Plenty of people will tell you that a visit to a national park like Yellowstone or Grand Teton is something you can't put a price on. But entry fees for both parks went up June 1, and despite some initial concerns, early indications are that most visitors either haven't noticed or don't seem to mind.
National parks across the country are raising entry fees and other charges after National Park Service Director Jonathan Jarvis asked park superintendents last summer to assess public opinion and determine if higher rates would be supported.
While it may be too soon to tell what most summer visitors to Yellowstone National Park think of the increased entry fees, there have been hardly any complaints after the first 10 days under the new rate structure, said park spokeswoman Traci Weaver. Continue Reading →
Grand Teton National Park rangers rescued an injured climber Tuesday after he slipped and slid 150 feet on a rock slab.
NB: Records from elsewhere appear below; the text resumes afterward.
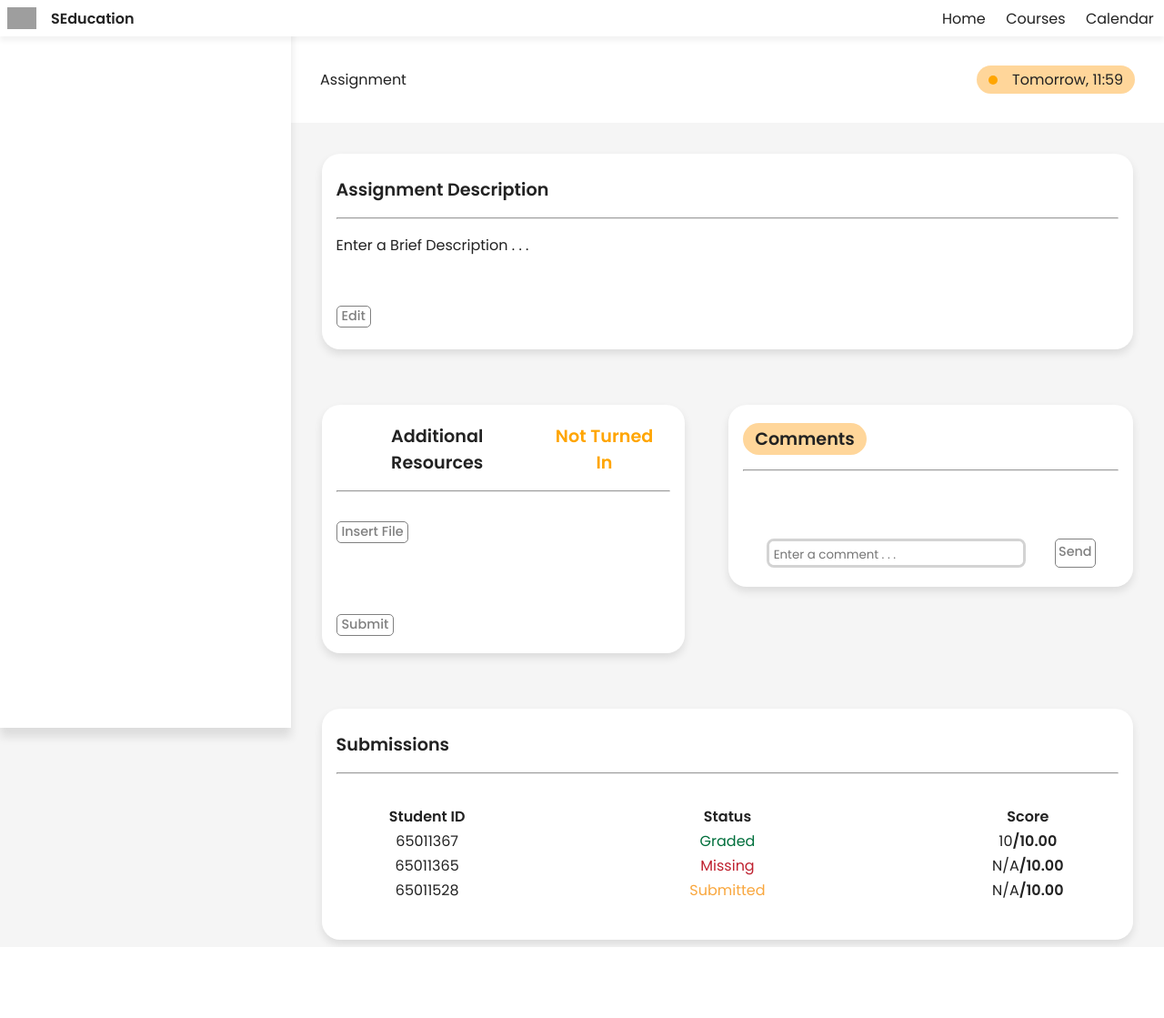
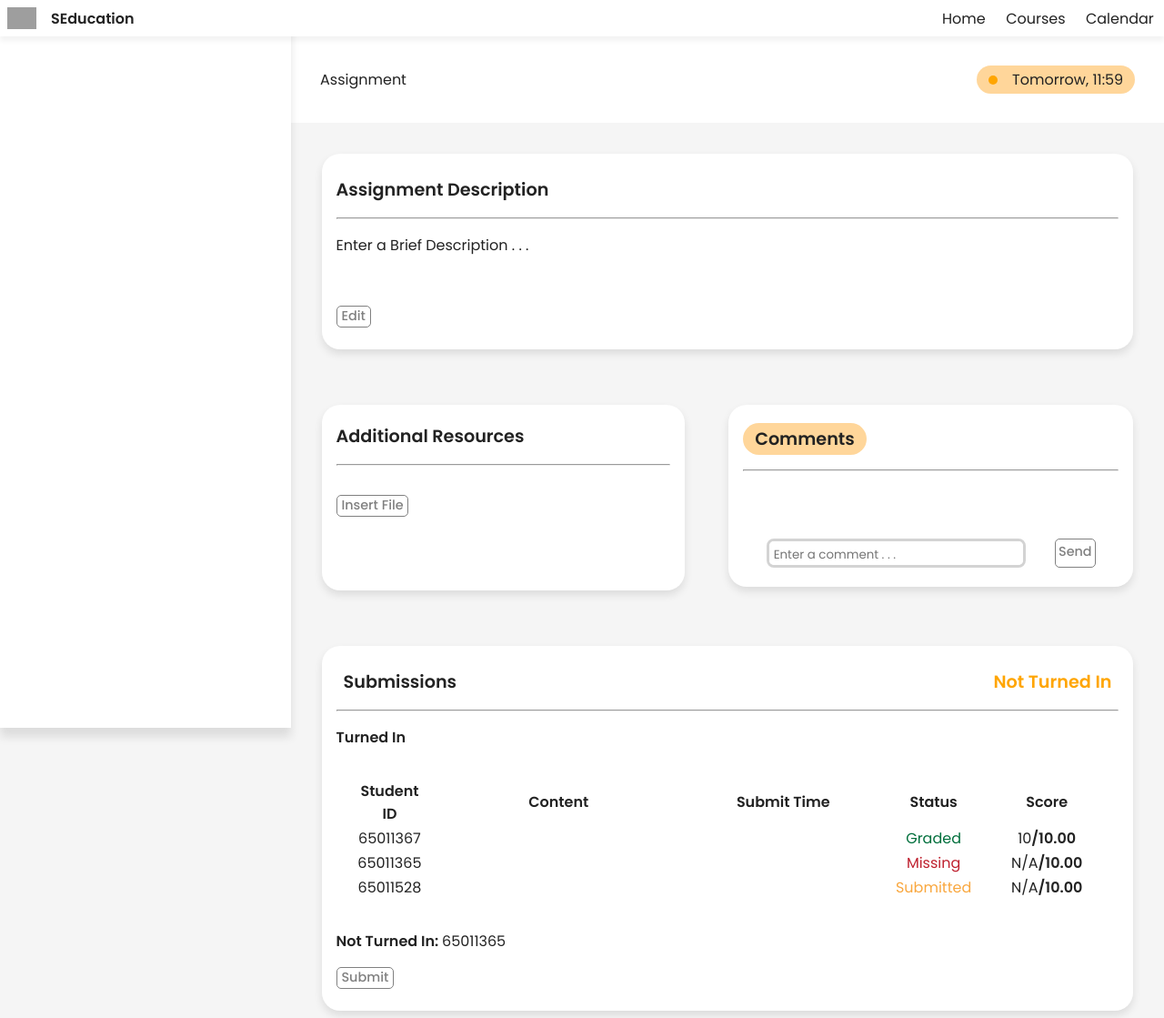
Before and after one commit to m0owo/SEdu, a FastAPI app: template templates/assignment.html in a window 1280 px wide. Shown: the whole page at 91% size. Before the commit the page ends 1041 px from the top, so only its background shows below. Run offline with FastAPI, Linux system fonts and the light colour scheme; the template is opened without the code that fills it, so the values that code supplies are empty; grey boxes are pictures that could not be loaded.

Commit message:
submissions for teacher wip

```diff
--- a/databasetest.py
+++ b/databasetest.py
@@ -406,6 +406,7 @@ root.courses[106] = Course(106, 'Charm School', 'Have Fun At Charm School!', 'Le
 root.users = BTrees.OOBTree.BTree()
 root.users[1101] = User(1101, 'Miki Ajiki', "1111", "student")
 s1_id = root.users[1101].id
+root.users[1101].enrollCourse(root.courses[102])
 s1_enroll1 = root.users[1101].enrollCourse(root.courses[103])
 s1_enroll2 = root.users[1101].enrollCourse(root.courses[104])
 s1_enroll3 = root.users[1101].enrollCourse(root.courses[105])
--- a/static/css/assignment.css
+++ b/static/css/assignment.css
@@ -144,39 +144,47 @@ hr {
 }
 
 .submission-student-head {
-    width: 20%;
+    width: 10%;
+}
+
+.submission-content-head {
+    width: 35%;
+}
+
+.submission-time-head {
+    width: 25%;
 }
 
 .submission-status-head {
-    width: 60%;
+    width: 15%;
 }
 
 .submission-grade-head {
-    width: 20%;
+    width: 15%;
+}
+/*
+.submission-student-cell {
+    width: 10%;
+
 }
 
-.submission-student-cell {
+.submission-status-cell {
     width: 20%;
 
 }
 
-.submission-status-cell {
-    width: 60%;
-
-}
-
 .submission-score-cell {
-    width: 20%;
+    width: 10%;
 
 }
 
 .score-input {
-    width: 20%;
+    width: 15%;
 }
 
 .score {
 
-}
+} */
 
 .score:hover {
     font-weight: bold;
--- a/static/js/assignment.js
+++ b/static/js/assignment.js
@@ -263,43 +263,6 @@ function sendComment() {
     }
 }
 
-// function updateCommentContainer() {
-//     commentContainer.innerHTML = "";
-
-//     // Iterate through comments in reverse order (most recent first)
-//     for (let i = 0; i < comments.length; i++) {
-//         let comment = comments[i];
-
-//         let formatDate = { month: 'numeric', day: 'numeric', year: 'numeric' };
-//         let formatTime = { hour: '2-digit', minute: '2-digit' };
-//         let date = comment.date.toLocaleDateString('en-US', formatDate);
-//         let time = comment.date.toLocaleTimeString('en-US', formatTime);
-
-//         // Create HTML elements
-//         let commentBox = document.createElement("p");
-//         let dateBox = document.createElement("span");
-//         let textBox = document.createElement("span");
-//         let userBox = document.createElement("span");
-
-//         // Add classes
-//         commentBox.classList.add("comment-box");
-//         dateBox.classList.add("comment-date-box");
-//         textBox.classList.add("comment-text-box");
-//         userBox.classList.add("comment-user-box");
-
-//         // Set content
-//         dateBox.innerText = date + ", " + time;
-//         textBox.innerText = comment.text;
-//         userBox.innerText = comment.user;
-
-//         // Append elements to the container
-//         commentBox.appendChild(userBox)
-//         commentBox.appendChild(dateBox);
-//         commentBox.appendChild(textBox);
-//         commentContainer.appendChild(commentBox);
-//     }
-// }
-
 // assignment ---Submission Table--- for Teachers
 let submissions = [
     {
@@ -332,8 +295,12 @@ submissions.forEach(submission => {
     student.classList.add("submission-student-cell");
     student.innerText = submission.student;
 
+    let content = submissionRow.insertCell(1);
+
+    let time = submissionRow.insertCell(2);
+
     // insert a cell for the status and format it accordingly
-    let status = submissionRow.insertCell(1);
+    let status = submissionRow.insertCell(3);
     status.classList.add("submission-status-cell");
     switch (submission.status) {
         case "Submitted":
@@ -351,7 +318,7 @@ submissions.forEach(submission => {
     status.innerText = submission.status;
 
     // create a cell for the score
-    let score = submissionRow.insertCell(2);
+    let score = submissionRow.insertCell(4);
     score.classList.add("submission-score-cell");
     let rawScore = document.createElement("span");
     rawScore.classList.add("score");
@@ -411,6 +378,9 @@ function updateScore(rawScoreInput, newScoreValue) {
     });
 }
 
+
+
+//====================================
 //submit submission
 const submitButton = document.getElementById("submitButton");
 submitButton.addEventListener("click", addSubmission);
@@ -436,7 +406,9 @@ function addSubmission() {
                     "user_id": user["id"],
                     "course_id": course_id,
                     "assignment_id": assignment_id,
+                    //========================= file is "test" right now
                     "content": "test",
+                    //=========================
                     "submit_date": date,
                     "submit_time": time,
                 }),
@@ -455,17 +427,24 @@ function addSubmission() {
         });
 }
 
+//==============================================
+//update all content on page
 document.addEventListener("DOMContentLoaded", fetchDBtoUpdate);
 function fetchDBtoUpdate() {
     var userData;
-    if (role == "student"){
-        const submission_additional = document.getElementById("submission-additional");
+
+    //ui change depending on roles
+    if (role == "student") {
+        const submission_title = document.getElementById("submission-title");
         const submissionsBox = document.getElementById("submissionsBox");
-        submission_additional.textContent = "Submission Box";
-        submissionsBox.style.display = "none";
+        const turnedIn = document.getElementById("turned-in");
+        const notTurnedIn = document.getElementById("not-turned-in");
+        submission_title.textContent = "Submission Box";
         roleSpan.innerText = "Student";
         descriptionEdit.style.display = "none";
         submissionTable.style.display = "none";
+        turnedIn.style.display = "none";
+        notTurnedIn.style.display = "none";
     } else if (role == "teacher") {
         const submission_state = document.getElementById("submission-state");
         roleSpan.innerText = "Lecturer";
@@ -542,18 +521,98 @@ function fetchDBtoUpdate() {
                         }
 
                         //update submissions
+                        //1) NOT DONE!! - Teacher Additional Files Update and Post
+
+                        //2) Student submission Update and Post
+                            //2.1) NOT DONE!! - Submission content having actual files instead of {content: "test"}
+                            //2.2) DONE - Submission can post and update (with content of "test" right now)
+                            //2.3) DONE - status for students (Graded, Turned In, Not Turned In)
+
+                        //3) Teacher submissions Update and Post
+                        //3.1) almost done - Submissions Updating
+                        // only students not turned in is not updated yet
+
+
+                        //3.2) NOT DONE!! - Submissions Score Posting
+                        // problem is students that didnt submit does not have submission in the database
+                        // so i have to check from both the students in course list and the submissions list
+                        // which will probably affect how gpa works since teacher can't grade who didnt submit
+
+                        //3.3) NOT DONE!! - Table can display submitted files at content column
+
+                        //submissions related update
                         let submissions = assignment["submissions"]["data"];
-                        if (submissions){
-                            for (let submission of submissions){
-                                console.log(submission);
+                        const submissionBody = document.getElementById("submissionBody");
+                        submissionBody.innerHTML = "";
+                        if (submissions) {
+                            for (let submission of submissions) { //get submission here
+                                //change status for students ==========================================
                                 const submission_state = document.getElementById("submission-state");
-                                if (submission["user_id"] == user_id){
-                                    if (submission["score"]){
+                                if (submission["user_id"] == user_id) {
+                                    if (submission["score"]) {
                                         submission_state.textContent = "Graded";
                                         submission_state.style.color = "Green";
                                     } else {
                                         submission_state.textContent = "Turned In";
                                         submission_state.style.color = "Green";
+                                    }
+                                    break
+                                }
+
+                            //display all submissions for teacher =================================
+                                let submissionTable = document.getElementById("submissionsTable");
+                                let submissionBody = document.getElementById("submissionBody");
+
+                                // create a row for the submission
+                                let submissionRow = submissionBody.insertRow();
+                                submissionRow.classList.add("submission");
+
+                                // insert a cell for the student id
+                                let student = submissionRow.insertCell(0);
+                                student.classList.add("submission-student-cell");
+                                student.innerText = "6501" + submission["user_id"].toString();
+
+                            // !!!!!!! insert a cell for files !!!!!!!!
+                                let content = submissionRow.insertCell(1);
+                                content.innerText = submission["content"];
+                                let button = document.createElement("span");
+                                button.className = "edit-button";
+                                button.id = "view-submission-file";
+                                button.textContent = "View";
+                                content.appendChild(button);
+
+                                // insert a cell for submission time
+                                let time = submissionRow.insertCell(2);
+                                time.innerText = submission["submit_date"] + ", " + submission["submit_time"];
+
+                                // insert a cell for the status and format it accordingly
+                                let status = submissionRow.insertCell(3);
+                                const submittedDateText = submission["submit_date"] + " " + submission["submit_time"];
+                                const submittedDateObject = new Date(submittedDateText);
+                                if (submittedDateObject > enteredDateObject){
+                                    status.innerText = "Submitted Late";
+                                    status.className = "submission-status-submitted";
+                                } else {
+                                    status.innerText = "Submitted";
+                                    status.className = "submission-status-graded";
+                                }
+
+                                // create a cell for the score
+                                let score = submissionRow.insertCell(4);
+                                score.classList.add("submission-score-cell");
+                                let rawScore = document.createElement("span");
+                                rawScore.classList.add("score");
+                                // add the text for the score
+                                if (submission["score"]) {
+                                    rawScore.textContent = submission["score"];
+                                } else {
+                                    rawScore.textContent = "N/A";
+                                }
+                                score.appendChild(rawScore);
+                                // when the score is pressed, you can edit it
+                                rawScore.addEventListener('click', function (e) {
+                                    editRawScore(e);
+                                });
                             }
                         }
                     }
@@ -562,5 +621,3 @@ function fetchDBtoUpdate() {
         }
     }
 }
-    }
-}
--- a/templates/assignment.html
+++ b/templates/assignment.html
@@ -11,7 +11,8 @@
 </head>
 
 <body>
-    <div id="user-data" data="{{user.id}}" course="{{course.id}}" assignment="{{assignment.id}}" role="{{user.role}}"></div>
+    <div id="user-data" data="{{user.id}}" course="{{course.id}}" assignment="{{assignment.id}}" role="{{user.role}}">
+    </div>
     <header>
         <div class="nav-items-uniteractable">
             <img src="/../static/resources/se.png" class="logo">
@@ -68,16 +69,12 @@
                 <div class="card-div">
                     <div class="card">
                         <div class="info-column">
-                            <div class="nav-items-uniteractable" style="width: 100%; justify-content: space-between;">
-                                <span class="medium-bold" id="submission-additional"> Additional Resources</span>
-                                <span class="medium-bold" id="submission-state" style="color:orange;"> Not Turned In</span>
-                            </div>
+                            <span class="medium-bold"> Additional Resources</span>
                             <hr>
                             <span class="additional-resources" id="additionalResources"></span>
                             <span class="edit-button" id="fileInputButton">Insert File<input type="file" id="fileInput"
                                     accept=".pdf, .doc, .docx, .txt, .zip"></span></span>
                             <div class="info-column file-frame-div" id="resourceFrames"></div>
-                            <span class="edit-button" id="submitButton">Submit</span>
                         </div>
                     </div>
                 </div>
@@ -90,8 +87,10 @@
                             <div class="root column">
                                 <span class="comment-container small" id="commentContainer"></span>
                                 <div class="root">
-                                    <textarea class="comment-input" id="commentInput" placeholder="Enter a comment . . ."></textarea>
-                                    <span class="edit-button" id="sendComment" style="padding: 0.2rem; height: 2rem;">Send</span>
+                                    <textarea class="comment-input" id="commentInput"
+                                        placeholder="Enter a comment . . ."></textarea>
+                                    <span class="edit-button" id="sendComment"
+                                        style="padding: 0.2rem; height: 2rem;">Send</span>
                                 </div>
                             </div>
                         </div>
@@ -102,17 +101,29 @@
                 <div class="card-div">
                     <div class="card" id="submissionsBox">
                         <div class="info-column">
-                            <span class="medium-bold hightlight">Submissions</span>
+                            <div class="nav-items-uniteractable" style="width: 100%; justify-content: space-between;">
+                                <span class="medium-bold" id="submission-title"> Submissions</span>
+                                <span class="medium-bold" id="submission-state" style="color:orange;"> Not Turned
+                                    In</span>
+                            </div>
                             <hr>
+                            <span class="small-bold" id="turned-in">Turned In</span>
                             <table class="submission-table" id="submissionsTable">
                                 <thead class="small-bold">
                                     <td class="submission-student-head">Student ID</td>
+                                    <td class="submission-content-head">Content</td>
+                                    <td class="submission-time-head">Submit Time</td>
                                     <td class="submission-status-head">Status</td>
                                     <td class="submission-grade-head">Score</td>
                                 </thead>
                                 <tbody class="small" id="submissionBody">
                                 </tbody>
                             </table>
+                            <div>
+                                <span class="small-bold" id="not-turned-in">Not Turned In: </span>
+                                <span class="small" id="students-not-turned-in">65011365</span>
+                            </div>
+                            <span class="edit-button" id="submitButton">Submit</span>
                         </div>
                     </div>
                 </div>
```
Lines whose indentation alone changed are shown as unchanged.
Charlie Emerson, 31, of Marietta, Ga. was climbing alone when he slipped and slid approximately 150-200 feet before coming to rest in a snowfield at the base of the rock feature, just above the Meadows area of Garnet Canyon in the heart of the Teton Range. Continue Reading →
Yellowstone National Park visitors will be able to travel between West Thumb Junction and Old Faithful when the last stretch of park road over Craig Pass opens for the season at 7 a.m. Thursday.
Construction crews removed an almost 75-year-old bridge over Isa Lake on Craig Pass, replacing it with a new bridge and widening the road to handle the current volume of traffic. Continue Reading →
Children in Montana, Wyoming, and Idaho are fortunate that they have the opportunity to visit Yellowstone frequently. But how many of them do?
According to information from the Yellowstone Park Foundation, many school children from the states surrounding the world's first national park have never visited Yellowstone. The Foundation is working to change that with its new crowdfunding effort designed to help kids participate in Expedition Yellowstone. Continue Reading →